[Stored entries]
>>>
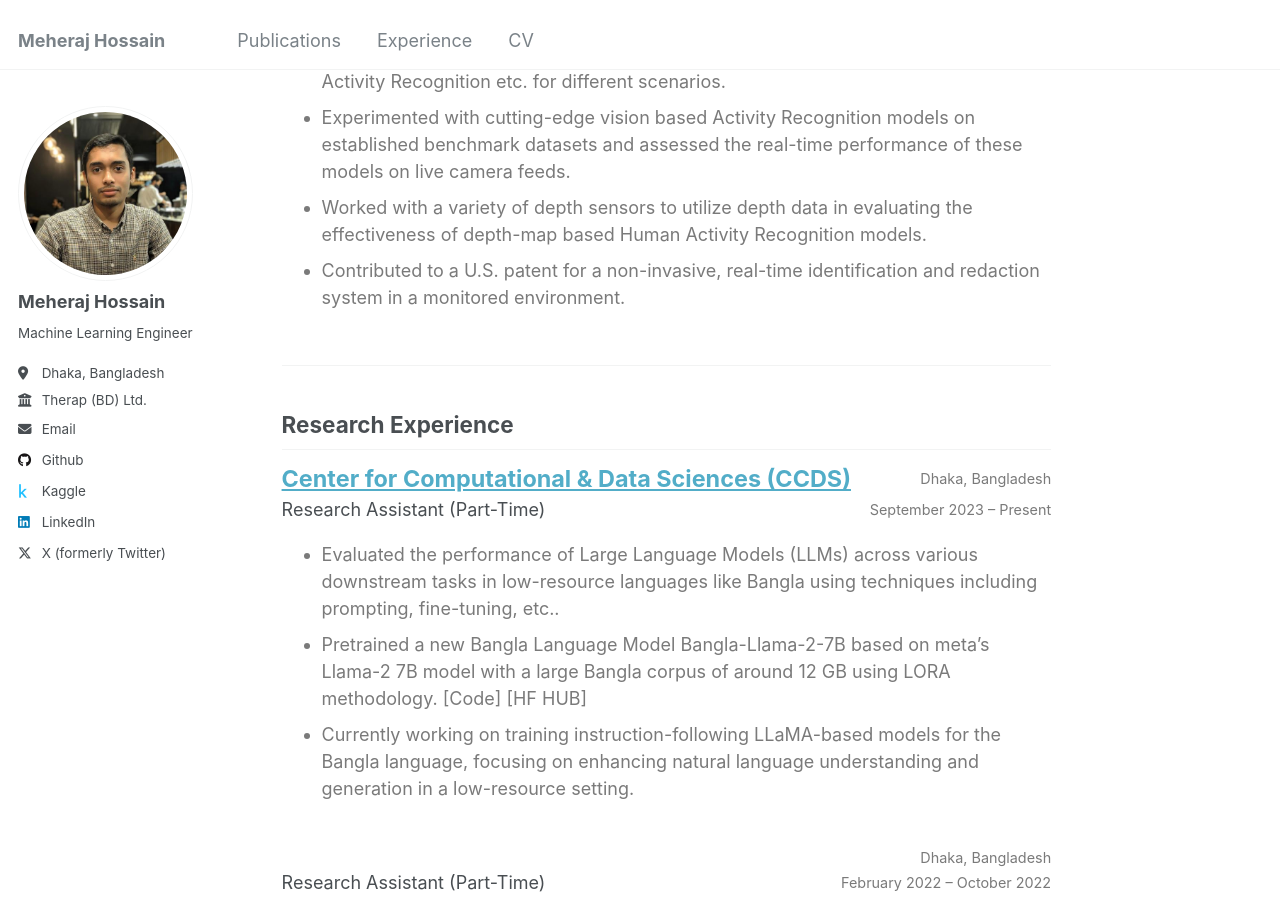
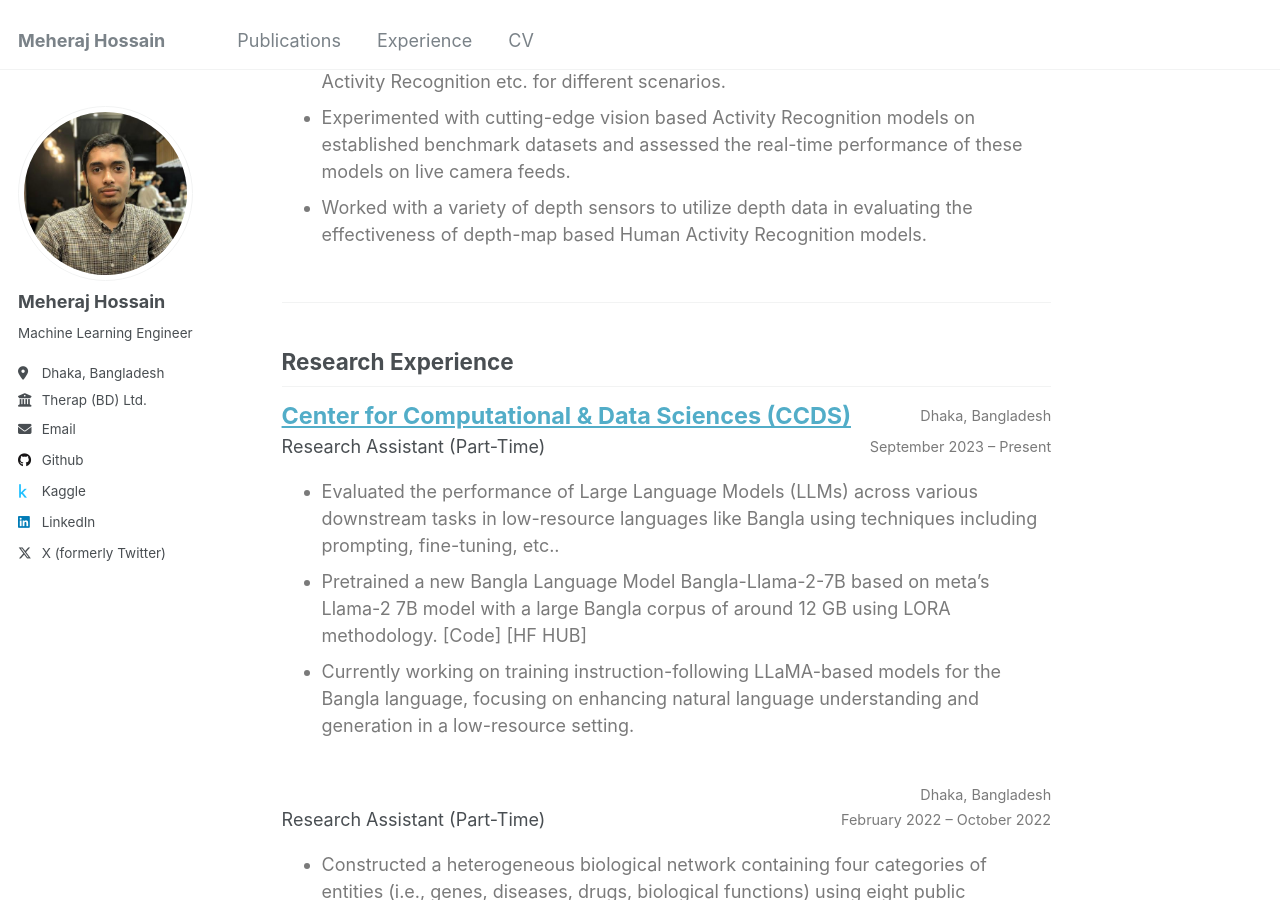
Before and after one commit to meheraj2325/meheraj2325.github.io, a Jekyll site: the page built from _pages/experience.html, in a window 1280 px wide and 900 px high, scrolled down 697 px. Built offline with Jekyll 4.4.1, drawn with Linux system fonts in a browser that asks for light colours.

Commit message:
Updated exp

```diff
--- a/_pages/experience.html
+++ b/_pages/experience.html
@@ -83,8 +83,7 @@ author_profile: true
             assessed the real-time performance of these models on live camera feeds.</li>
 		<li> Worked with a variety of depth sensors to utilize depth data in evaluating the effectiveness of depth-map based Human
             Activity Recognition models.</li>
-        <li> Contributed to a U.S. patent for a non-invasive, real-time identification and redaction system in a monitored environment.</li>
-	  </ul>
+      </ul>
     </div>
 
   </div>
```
<<<
TASK PROMPT:
After removing the pictures, set down every record above exactly as it stands.

SOLUTION:
Before and after one commit to meheraj2325/meheraj2325.github.io, a Jekyll site: the page built from _pages/experience.html, in a window 1280 px wide and 900 px high, scrolled down 697 px. Built offline with Jekyll 4.4.1, drawn with Linux system fonts in a browser that asks for light colours.

Commit message:
Updated exp

```diff
--- a/_pages/experience.html
+++ b/_pages/experience.html
@@ -83,8 +83,7 @@ author_profile: true
             assessed the real-time performance of these models on live camera feeds.</li>
 		<li> Worked with a variety of depth sensors to utilize depth data in evaluating the effectiveness of depth-map based Human
             Activity Recognition models.</li>
-        <li> Contributed to a U.S. patent for a non-invasive, real-time identification and redaction system in a monitored environment.</li>
-	  </ul>
+      </ul>
     </div>
 
   </div>
```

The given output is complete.